**Web page edit records:**
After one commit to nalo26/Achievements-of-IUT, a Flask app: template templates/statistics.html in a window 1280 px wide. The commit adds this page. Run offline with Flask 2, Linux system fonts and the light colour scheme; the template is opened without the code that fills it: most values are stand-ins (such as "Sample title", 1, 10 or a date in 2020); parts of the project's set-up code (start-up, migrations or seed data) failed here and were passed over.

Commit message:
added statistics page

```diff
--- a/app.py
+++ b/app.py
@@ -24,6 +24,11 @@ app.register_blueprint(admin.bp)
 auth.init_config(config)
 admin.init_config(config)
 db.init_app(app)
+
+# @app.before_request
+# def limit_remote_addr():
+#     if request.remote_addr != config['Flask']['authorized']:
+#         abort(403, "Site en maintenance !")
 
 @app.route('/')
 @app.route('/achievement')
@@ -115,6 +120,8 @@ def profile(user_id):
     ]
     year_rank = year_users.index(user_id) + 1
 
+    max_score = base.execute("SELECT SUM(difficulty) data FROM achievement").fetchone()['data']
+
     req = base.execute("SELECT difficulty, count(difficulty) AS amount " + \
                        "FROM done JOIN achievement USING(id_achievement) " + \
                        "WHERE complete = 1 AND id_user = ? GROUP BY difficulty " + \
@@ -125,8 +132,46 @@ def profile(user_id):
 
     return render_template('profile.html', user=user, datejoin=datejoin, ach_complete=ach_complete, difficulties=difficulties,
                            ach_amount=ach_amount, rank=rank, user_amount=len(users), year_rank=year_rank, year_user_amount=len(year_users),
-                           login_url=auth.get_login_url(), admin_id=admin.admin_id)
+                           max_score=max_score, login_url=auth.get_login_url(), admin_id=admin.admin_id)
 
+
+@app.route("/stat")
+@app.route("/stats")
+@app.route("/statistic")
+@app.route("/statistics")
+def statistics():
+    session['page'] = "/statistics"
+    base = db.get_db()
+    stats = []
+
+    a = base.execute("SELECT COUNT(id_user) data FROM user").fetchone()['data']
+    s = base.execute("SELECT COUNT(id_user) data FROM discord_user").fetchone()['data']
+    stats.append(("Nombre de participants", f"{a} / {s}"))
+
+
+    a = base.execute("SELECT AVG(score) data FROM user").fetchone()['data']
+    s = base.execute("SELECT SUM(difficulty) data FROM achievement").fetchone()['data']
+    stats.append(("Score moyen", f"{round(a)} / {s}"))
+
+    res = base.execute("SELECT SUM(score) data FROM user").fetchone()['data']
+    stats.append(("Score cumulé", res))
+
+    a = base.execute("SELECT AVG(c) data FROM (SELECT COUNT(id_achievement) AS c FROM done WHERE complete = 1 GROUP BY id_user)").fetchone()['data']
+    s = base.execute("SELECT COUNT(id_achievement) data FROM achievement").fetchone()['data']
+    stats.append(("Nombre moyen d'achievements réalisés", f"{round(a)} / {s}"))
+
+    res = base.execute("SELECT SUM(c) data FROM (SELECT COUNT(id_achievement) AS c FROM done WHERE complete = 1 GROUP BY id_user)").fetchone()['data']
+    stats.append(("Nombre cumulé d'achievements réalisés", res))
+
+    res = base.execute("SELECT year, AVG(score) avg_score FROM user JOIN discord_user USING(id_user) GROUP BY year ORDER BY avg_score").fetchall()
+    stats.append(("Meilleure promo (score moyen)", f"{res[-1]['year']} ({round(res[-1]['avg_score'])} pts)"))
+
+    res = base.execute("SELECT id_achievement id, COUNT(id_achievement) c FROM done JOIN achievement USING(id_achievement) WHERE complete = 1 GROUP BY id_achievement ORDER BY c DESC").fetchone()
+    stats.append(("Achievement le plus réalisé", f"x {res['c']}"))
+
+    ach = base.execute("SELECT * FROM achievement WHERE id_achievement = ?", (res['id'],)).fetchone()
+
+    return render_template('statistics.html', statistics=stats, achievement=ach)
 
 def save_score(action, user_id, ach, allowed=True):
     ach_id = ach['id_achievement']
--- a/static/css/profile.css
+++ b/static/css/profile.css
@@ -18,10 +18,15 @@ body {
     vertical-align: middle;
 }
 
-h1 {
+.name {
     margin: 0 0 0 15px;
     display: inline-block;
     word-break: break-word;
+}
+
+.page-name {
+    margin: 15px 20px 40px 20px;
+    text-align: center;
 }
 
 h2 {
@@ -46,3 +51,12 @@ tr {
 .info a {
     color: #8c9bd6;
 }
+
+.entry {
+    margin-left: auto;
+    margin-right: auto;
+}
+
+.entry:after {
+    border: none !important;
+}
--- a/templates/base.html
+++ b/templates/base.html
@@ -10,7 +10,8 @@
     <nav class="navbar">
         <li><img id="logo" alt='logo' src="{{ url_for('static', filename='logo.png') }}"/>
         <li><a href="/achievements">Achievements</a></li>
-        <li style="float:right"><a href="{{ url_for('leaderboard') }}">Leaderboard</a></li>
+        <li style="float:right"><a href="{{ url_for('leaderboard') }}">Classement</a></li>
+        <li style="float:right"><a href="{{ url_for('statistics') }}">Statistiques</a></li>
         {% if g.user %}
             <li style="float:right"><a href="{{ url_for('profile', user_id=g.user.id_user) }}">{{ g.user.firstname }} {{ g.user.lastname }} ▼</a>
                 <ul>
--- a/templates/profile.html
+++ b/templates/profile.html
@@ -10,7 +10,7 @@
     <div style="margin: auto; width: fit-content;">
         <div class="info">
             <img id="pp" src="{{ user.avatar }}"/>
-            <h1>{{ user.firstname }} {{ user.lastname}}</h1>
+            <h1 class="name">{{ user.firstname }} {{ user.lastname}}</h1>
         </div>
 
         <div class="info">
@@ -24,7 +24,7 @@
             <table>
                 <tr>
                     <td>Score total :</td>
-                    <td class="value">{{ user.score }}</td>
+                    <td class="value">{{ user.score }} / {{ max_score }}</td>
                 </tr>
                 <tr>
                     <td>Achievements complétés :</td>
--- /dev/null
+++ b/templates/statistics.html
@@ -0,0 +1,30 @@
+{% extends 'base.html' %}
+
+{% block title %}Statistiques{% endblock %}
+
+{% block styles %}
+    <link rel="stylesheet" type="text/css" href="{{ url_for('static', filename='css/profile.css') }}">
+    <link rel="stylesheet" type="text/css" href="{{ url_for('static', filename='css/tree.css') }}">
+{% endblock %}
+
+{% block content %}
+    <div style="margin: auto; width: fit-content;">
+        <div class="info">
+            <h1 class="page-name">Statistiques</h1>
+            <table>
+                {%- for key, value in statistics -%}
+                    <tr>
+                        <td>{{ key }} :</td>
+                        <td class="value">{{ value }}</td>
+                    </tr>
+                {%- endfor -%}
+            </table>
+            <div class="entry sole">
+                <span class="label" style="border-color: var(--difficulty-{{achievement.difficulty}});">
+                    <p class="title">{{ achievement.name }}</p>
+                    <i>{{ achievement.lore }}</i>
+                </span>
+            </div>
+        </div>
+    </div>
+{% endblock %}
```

**Task:** Write out all of the records exactly as they stand above.

**Your response:**
After one commit to nalo26/Achievements-of-IUT, a Flask app: template templates/statistics.html in a window 1280 px wide. The commit adds this page. Run offline with Flask 2, Linux system fonts and the light colour scheme; the template is opened without the code that fills it: most values are stand-ins (such as "Sample title", 1, 10 or a date in 2020); parts of the project's set-up code (start-up, migrations or seed data) failed here and were passed over.

Commit message:
added statistics page

```diff
--- a/app.py
+++ b/app.py
@@ -24,6 +24,11 @@ app.register_blueprint(admin.bp)
 auth.init_config(config)
 admin.init_config(config)
 db.init_app(app)
+
+# @app.before_request
+# def limit_remote_addr():
+#     if request.remote_addr != config['Flask']['authorized']:
+#         abort(403, "Site en maintenance !")
 
 @app.route('/')
 @app.route('/achievement')
@@ -115,6 +120,8 @@ def profile(user_id):
     ]
     year_rank = year_users.index(user_id) + 1
 
+    max_score = base.execute("SELECT SUM(difficulty) data FROM achievement").fetchone()['data']
+
     req = base.execute("SELECT difficulty, count(difficulty) AS amount " + \
                        "FROM done JOIN achievement USING(id_achievement) " + \
                        "WHERE complete = 1 AND id_user = ? GROUP BY difficulty " + \
@@ -125,8 +132,46 @@ def profile(user_id):
 
     return render_template('profile.html', user=user, datejoin=datejoin, ach_complete=ach_complete, difficulties=difficulties,
                            ach_amount=ach_amount, rank=rank, user_amount=len(users), year_rank=year_rank, year_user_amount=len(year_users),
-                           login_url=auth.get_login_url(), admin_id=admin.admin_id)
+                           max_score=max_score, login_url=auth.get_login_url(), admin_id=admin.admin_id)
 
+
+@app.route("/stat")
+@app.route("/stats")
+@app.route("/statistic")
+@app.route("/statistics")
+def statistics():
+    session['page'] = "/statistics"
+    base = db.get_db()
+    stats = []
+
+    a = base.execute("SELECT COUNT(id_user) data FROM user").fetchone()['data']
+    s = base.execute("SELECT COUNT(id_user) data FROM discord_user").fetchone()['data']
+    stats.append(("Nombre de participants", f"{a} / {s}"))
+
+
+    a = base.execute("SELECT AVG(score) data FROM user").fetchone()['data']
+    s = base.execute("SELECT SUM(difficulty) data FROM achievement").fetchone()['data']
+    stats.append(("Score moyen", f"{round(a)} / {s}"))
+
+    res = base.execute("SELECT SUM(score) data FROM user").fetchone()['data']
+    stats.append(("Score cumulé", res))
+
+    a = base.execute("SELECT AVG(c) data FROM (SELECT COUNT(id_achievement) AS c FROM done WHERE complete = 1 GROUP BY id_user)").fetchone()['data']
+    s = base.execute("SELECT COUNT(id_achievement) data FROM achievement").fetchone()['data']
+    stats.append(("Nombre moyen d'achievements réalisés", f"{round(a)} / {s}"))
+
+    res = base.execute("SELECT SUM(c) data FROM (SELECT COUNT(id_achievement) AS c FROM done WHERE complete = 1 GROUP BY id_user)").fetchone()['data']
+    stats.append(("Nombre cumulé d'achievements réalisés", res))
+
+    res = base.execute("SELECT year, AVG(score) avg_score FROM user JOIN discord_user USING(id_user) GROUP BY year ORDER BY avg_score").fetchall()
+    stats.append(("Meilleure promo (score moyen)", f"{res[-1]['year']} ({round(res[-1]['avg_score'])} pts)"))
+
+    res = base.execute("SELECT id_achievement id, COUNT(id_achievement) c FROM done JOIN achievement USING(id_achievement) WHERE complete = 1 GROUP BY id_achievement ORDER BY c DESC").fetchone()
+    stats.append(("Achievement le plus réalisé", f"x {res['c']}"))
+
+    ach = base.execute("SELECT * FROM achievement WHERE id_achievement = ?", (res['id'],)).fetchone()
+
+    return render_template('statistics.html', statistics=stats, achievement=ach)
 
 def save_score(action, user_id, ach, allowed=True):
     ach_id = ach['id_achievement']
--- a/static/css/profile.css
+++ b/static/css/profile.css
@@ -18,10 +18,15 @@ body {
     vertical-align: middle;
 }
 
-h1 {
+.name {
     margin: 0 0 0 15px;
     display: inline-block;
     word-break: break-word;
+}
+
+.page-name {
+    margin: 15px 20px 40px 20px;
+    text-align: center;
 }
 
 h2 {
@@ -46,3 +51,12 @@ tr {
 .info a {
     color: #8c9bd6;
 }
+
+.entry {
+    margin-left: auto;
+    margin-right: auto;
+}
+
+.entry:after {
+    border: none !important;
+}
--- a/templates/base.html
+++ b/templates/base.html
@@ -10,7 +10,8 @@
     <nav class="navbar">
         <li><img id="logo" alt='logo' src="{{ url_for('static', filename='logo.png') }}"/>
         <li><a href="/achievements">Achievements</a></li>
-        <li style="float:right"><a href="{{ url_for('leaderboard') }}">Leaderboard</a></li>
+        <li style="float:right"><a href="{{ url_for('leaderboard') }}">Classement</a></li>
+        <li style="float:right"><a href="{{ url_for('statistics') }}">Statistiques</a></li>
         {% if g.user %}
             <li style="float:right"><a href="{{ url_for('profile', user_id=g.user.id_user) }}">{{ g.user.firstname }} {{ g.user.lastname }} ▼</a>
                 <ul>
--- a/templates/profile.html
+++ b/templates/profile.html
@@ -10,7 +10,7 @@
     <div style="margin: auto; width: fit-content;">
         <div class="info">
             <img id="pp" src="{{ user.avatar }}"/>
-            <h1>{{ user.firstname }} {{ user.lastname}}</h1>
+            <h1 class="name">{{ user.firstname }} {{ user.lastname}}</h1>
         </div>
 
         <div class="info">
@@ -24,7 +24,7 @@
             <table>
                 <tr>
                     <td>Score total :</td>
-                    <td class="value">{{ user.score }}</td>
+                    <td class="value">{{ user.score }} / {{ max_score }}</td>
                 </tr>
                 <tr>
                     <td>Achievements complétés :</td>
--- /dev/null
+++ b/templates/statistics.html
@@ -0,0 +1,30 @@
+{% extends 'base.html' %}
+
+{% block title %}Statistiques{% endblock %}
+
+{% block styles %}
+    <link rel="stylesheet" type="text/css" href="{{ url_for('static', filename='css/profile.css') }}">
+    <link rel="stylesheet" type="text/css" href="{{ url_for('static', filename='css/tree.css') }}">
+{% endblock %}
+
+{% block content %}
+    <div style="margin: auto; width: fit-content;">
+        <div class="info">
+            <h1 class="page-name">Statistiques</h1>
+            <table>
+                {%- for key, value in statistics -%}
+                    <tr>
+                        <td>{{ key }} :</td>
+                        <td class="value">{{ value }}</td>
+                    </tr>
+                {%- endfor -%}
+            </table>
+            <div class="entry sole">
+                <span class="label" style="border-color: var(--difficulty-{{achievement.difficulty}});">
+                    <p class="title">{{ achievement.name }}</p>
+                    <i>{{ achievement.lore }}</i>
+                </span>
+            </div>
+        </div>
+    </div>
+{% endblock %}
```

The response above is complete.